It’s rather telling that when one watch­es these films , be it third World Cop, shot­tas, the hard­er they come or any oth­er clas­sic, the writ­ers ade­quate­ly depict the streets and what is need­ed to fight back against hard­ened crim­i­nals yet the com­mu­ni­ty at large, polit­i­cal intel­lec­tu­al, reli­gious, and even police are unable to grasp what script writ­ers so eas­i­ly under­stand and so deft­ly por­tray..

Deputy Superintendent of Police Sharon Beeput

Deputy Superintendent of Police Sharon Beeput

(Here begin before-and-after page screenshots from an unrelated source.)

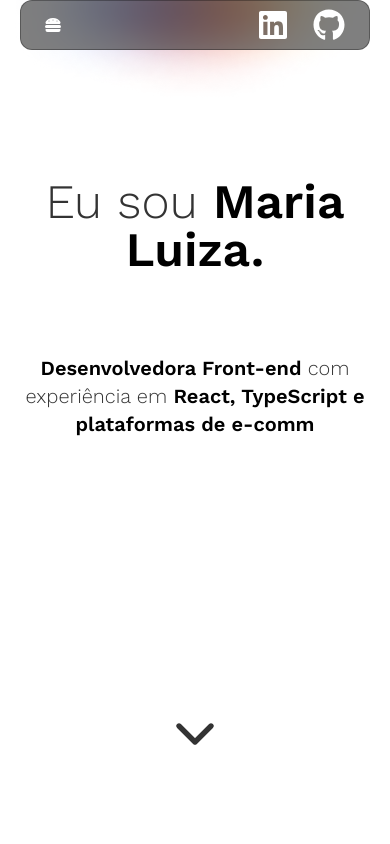
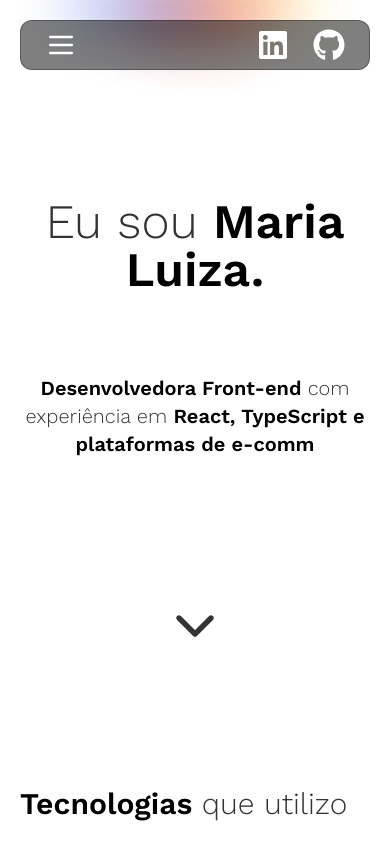
Before and after one commit to maria-luiza-rodrigues-ti/apresentacao-pessoal-frontend, a React (Vite) app: page / in a window 390 px wide. Shown: the top 844 px of the page. Built offline with nearby package versions, Linux system fonts and the light colour scheme.

Commit message:
fix: changing header navigation and changing menu hamburguer icon

```diff
--- a/src/components/footer.tsx
+++ b/src/components/footer.tsx
@@ -5,7 +5,7 @@ import BgGradient from "/assets/background-gradient-top.png";
 
 export function Footer() {
   return (
-    <footer className="relative text-white-70 text-sm mx-auto">
+    <footer className="relative text-white-70 text-sm mx-auto" id="contact">
       <img src={BgGradient} alt="" className="w-full h-auto block rotate-180" />
 
       <div className="absolute max-w-5xl mx-auto bottom-32 inset-x-0 md:inset-0 flex flex-col items-center justify-center">
--- a/src/components/header.tsx
+++ b/src/components/header.tsx
@@ -1,25 +1,26 @@
 import { useEffect, useState } from "react";
 import { motion } from "framer-motion";
-import { FaGithub, FaHamburger, FaLinkedin } from "react-icons/fa";
-import { LuSun, LuMoon } from "react-icons/lu";
+import { FaGithub, FaLinkedin } from "react-icons/fa";
+import { LuSun, LuMoon, LuMenu } from "react-icons/lu";
+import { Link } from "react-router-dom";
 
 const menuOptions = [
   {
     name: "Sobre",
-    href: "/",
+    href: "#about",
   },
   {
     name: "Tecnologias",
-    href: "/technologies",
+    href: "#technologies",
   },
   {
     name: "Projetos",
-    href: "/projects",
+    href: "#projects",
   },
 
   {
     name: "Contato",
-    href: "/contact",
+    href: "#contact",
   },
 ];
 
@@ -61,13 +62,15 @@ export function Header() {
       z-20"
       >
         {isMobile ? (
-          <FaHamburger />
+          <LuMenu size={32} />
         ) : (
           <nav>
-            <ul className="flex gap-10 text-white font-semibold dark:">
+            <ul className="flex gap-10 text-white font-semibold">
               {menuOptions.map((option) => (
                 <motion.li whileHover={{ fontSize: "20px" }} key={option.name}>
-                  <a href={option.href}>{option.name}</a>
+                  <Link reloadDocument to={option.href}>
+                    {option.name}
+                  </Link>
                 </motion.li>
               ))}
             </ul>
--- a/src/page/home/components/about-section.tsx
+++ b/src/page/home/components/about-section.tsx
@@ -1,21 +1,13 @@
+import { Link } from "react-router-dom";
 import { ChevronDown } from "lucide-react";
 import { ReactTyped } from "react-typed";
 
 export function AboutSection() {
-  function handleScrollToTechnologiesSection() {
-    const technologiesSectionId = document.getElementById(
-      "technologies-section"
-    );
-
-    if (technologiesSectionId === null) {
-      return;
-    }
-
-    technologiesSectionId.scrollIntoView({ behavior: "smooth" });
-  }
-
   return (
-    <section className="mt-32 mb-16 max-w-5xl mx-auto z-20 relative h-[calc(100vh-16rem)] flex flex-col justify-between">
+    <section
+      id="about"
+      className="pt-32 mb-16 max-w-5xl mx-auto z-20 relative h-[calc(100vh-16rem)] flex flex-col justify-between"
+    >
       <div>
         <h1 className="text-5xl md:text-7xl text-center font-light">
           <ReactTyped strings={["Eu sou "]} typeSpeed={40} showCursor={false} />{" "}
@@ -65,15 +57,12 @@ export function AboutSection() {
           </span>
         </p>
       </div>
-      <button
-        onClick={handleScrollToTechnologiesSection}
-        className="block mx-auto mt-32"
-      >
+      <Link to="#technologies" className="block mx-auto mt-32">
         <ChevronDown
           size={64}
           className="text-white-70 hover:text-black dark:hover:text-white dark:text-neutral-1 transition-all"
         />
-      </button>
+      </Link>
     </section>
   );
 }
--- a/src/page/home/components/recent-projects-section.tsx
+++ b/src/page/home/components/recent-projects-section.tsx
@@ -50,8 +50,8 @@ const recentProjetcs = [
 
 export function RecentProjectsSection() {
   return (
-    <section id="#recents-projects" className="mb-32 max-w-5xl mx-auto">
-      <h2 className="text-3xl md:ext-4xl text-left font-light mb-24">
+    <section id="projects" className="mb-32 max-w-5xl mx-auto">
+      <h2 className="text-3xl md:text-4xl text-left font-light mb-24">
         Projetos{" "}
         <span className="dark:text-white text-black font-semibold">
           recentes
--- a/src/page/home/components/technologies-section.tsx
+++ b/src/page/home/components/technologies-section.tsx
@@ -1,4 +1,3 @@
-import { useRef } from "react";
 import { Splide, SplideSlide } from "@splidejs/react-splide";
 
 import { DiJqueryLogo } from "react-icons/di";
@@ -46,14 +45,8 @@ const technologies = [
 ];
 
 export function TechnologiesSection() {
-  const technologiesSectionRef = useRef(null);
-
   return (
-    <section
-      className="pt-16 mb-32 max-w-5xl mx-auto"
-      ref={technologiesSectionRef}
-      id="technologies-section"
-    >
+    <section className="pt-16 mb-32 max-w-5xl mx-auto" id="technologies">
       <h2 className="text-3xl md:text-4xl text-left font-light mb-24">
         <strong className="dark:text-white text-black font-semibold">
           Tecnologias
--- a/src/page/home/home.tsx
+++ b/src/page/home/home.tsx
@@ -8,7 +8,7 @@ import { AboutSection } from "./components/about-section";
 
 export function Home() {
   return (
-    <div className="relative bg-white text-black/80 font-light dark:dark-background-gradient backdrop-blur-[2px] dark:bg-dark-background-gradient dark:text-dark-neutral-2 scroll-smooth px-5 md:px-0 md:pt-8">
+    <div className="relative bg-white text-black/80 font-light dark:dark-background-gradient backdrop-blur-[2px] dark:bg-dark-background-gradient dark:text-dark-neutral-2 scroll-smooth px-5 md:px-0 pt-5 md:pt-8">
       <img
         src={BgGradient}
         alt=""
```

I’m unsure whether what is hap­pen­ing in these com­mu­ni­ties are open war­fare between var­i­ous fac­tions and if so. Why ? Or whether what is hap­pen­ing is ram­pant crim­i­nal­i­ty which is some­thing total­ly dif­fer­ent than war­ring fac­tions.
If the real life female super­in­ten­den­t’s word is to be believed quote: ” The mas­sive sup­port giv­en to the peace march­es is an indi­ca­tion that the res­i­dents have grown tired of crime and vio­lence and are now speak­ing out “.
Then it’s high time that the police step in using what­ev­er means they have at their dis­pos­al to bring the cit­i­zens over to their side. Educating them on ways they may safe­ly report sus­pi­cious or crim­i­nal activ­i­ties in con­fi­dence with­out fear the infor­ma­tion will be passed on to crim­i­nals there­by plac­ing them at risk.
A mis­di­ag­no­sis of the prob­lem elic­it an improp­er response which will not cure the sit­u­a­tion.
I am inclined to believe the lat­ter is the case, for the most part the days of war­ring fac­tions in parts of Spanish Town Kingston and St Andrew and oth­er areas are large­ly things of the past.
I fear that rather than con­front the crime Monster author­i­ties are putting a band aid on a sore as well as mis­di­ag­nos­ing the con­di­tion in which case the rem­e­dy being applied will have no pos­i­tive effect.
Marching for peace is a good thing if there is war , the prob­lem is crime not war it seem to me.